**Task item**:
Keep only the lines of the material below that contain the word "algorithm". Copy those lines.

#####

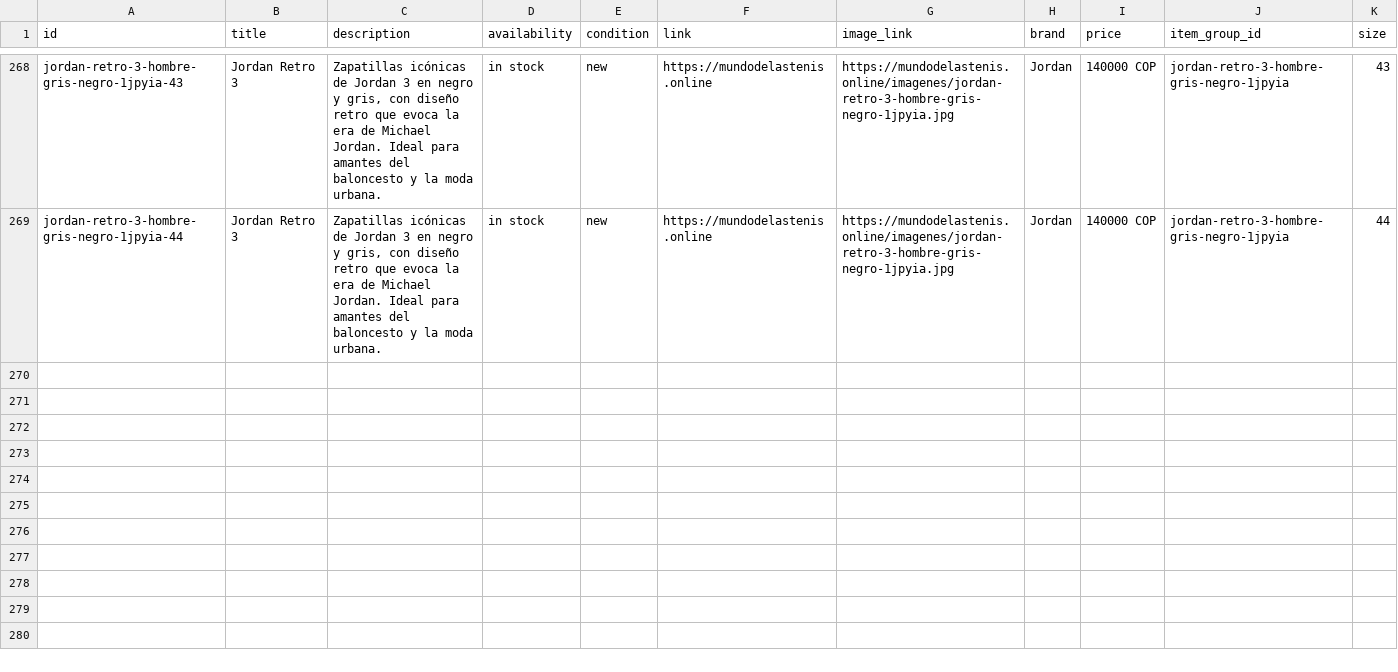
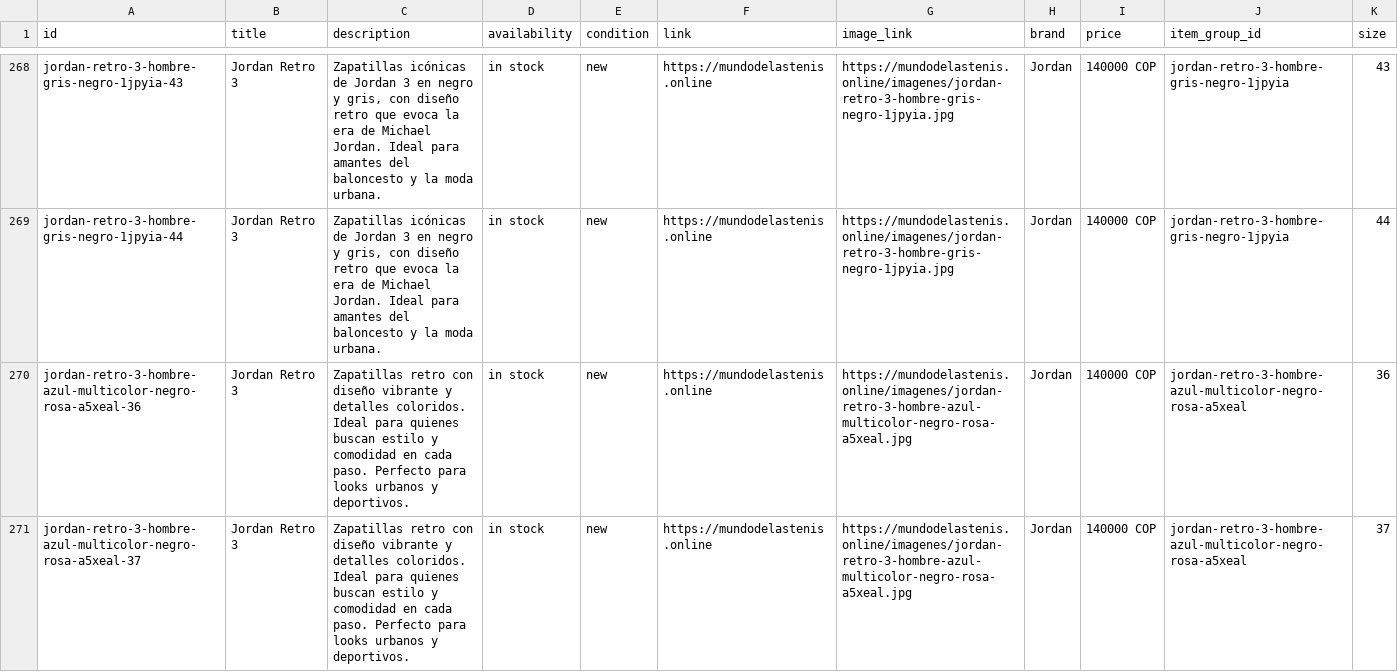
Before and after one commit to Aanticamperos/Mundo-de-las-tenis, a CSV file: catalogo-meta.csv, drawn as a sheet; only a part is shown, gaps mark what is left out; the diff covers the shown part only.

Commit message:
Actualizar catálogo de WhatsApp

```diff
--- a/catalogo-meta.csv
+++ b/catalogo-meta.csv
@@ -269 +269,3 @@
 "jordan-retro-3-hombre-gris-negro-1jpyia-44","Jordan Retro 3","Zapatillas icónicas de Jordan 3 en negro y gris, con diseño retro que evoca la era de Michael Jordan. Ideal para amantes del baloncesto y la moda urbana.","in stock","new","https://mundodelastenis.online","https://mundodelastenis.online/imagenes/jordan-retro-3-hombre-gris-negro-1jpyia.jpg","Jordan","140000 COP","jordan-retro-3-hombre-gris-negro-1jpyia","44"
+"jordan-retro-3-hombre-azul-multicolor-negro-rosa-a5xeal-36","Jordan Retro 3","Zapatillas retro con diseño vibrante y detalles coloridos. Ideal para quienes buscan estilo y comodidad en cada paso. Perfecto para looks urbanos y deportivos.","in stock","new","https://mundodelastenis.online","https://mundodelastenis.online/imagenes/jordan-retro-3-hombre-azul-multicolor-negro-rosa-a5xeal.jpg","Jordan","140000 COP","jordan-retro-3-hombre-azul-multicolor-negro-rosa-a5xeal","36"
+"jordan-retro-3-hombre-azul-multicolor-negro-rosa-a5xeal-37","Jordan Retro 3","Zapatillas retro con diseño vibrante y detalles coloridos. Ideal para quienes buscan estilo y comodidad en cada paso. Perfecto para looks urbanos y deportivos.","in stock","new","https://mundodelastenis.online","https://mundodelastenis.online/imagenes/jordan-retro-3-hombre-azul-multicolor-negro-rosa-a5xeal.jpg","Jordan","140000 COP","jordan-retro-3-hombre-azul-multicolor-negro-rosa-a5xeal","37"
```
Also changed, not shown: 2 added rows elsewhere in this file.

#####

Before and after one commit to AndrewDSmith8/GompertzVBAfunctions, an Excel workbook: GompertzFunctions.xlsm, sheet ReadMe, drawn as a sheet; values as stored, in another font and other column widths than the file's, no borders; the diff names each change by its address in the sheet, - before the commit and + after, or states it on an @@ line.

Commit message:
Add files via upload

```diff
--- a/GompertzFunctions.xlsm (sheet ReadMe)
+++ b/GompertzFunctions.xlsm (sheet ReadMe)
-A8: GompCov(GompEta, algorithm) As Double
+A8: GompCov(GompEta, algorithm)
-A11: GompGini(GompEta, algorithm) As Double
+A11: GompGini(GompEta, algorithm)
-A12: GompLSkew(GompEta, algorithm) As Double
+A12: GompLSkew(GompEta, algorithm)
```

#####

**Exercise response**:
-A8: GompCov(GompEta, algorithm) As Double
+A8: GompCov(GompEta, algorithm)
-A11: GompGini(GompEta, algorithm) As Double
+A11: GompGini(GompEta, algorithm)
-A12: GompLSkew(GompEta, algorithm) As Double
+A12: GompLSkew(GompEta, algorithm)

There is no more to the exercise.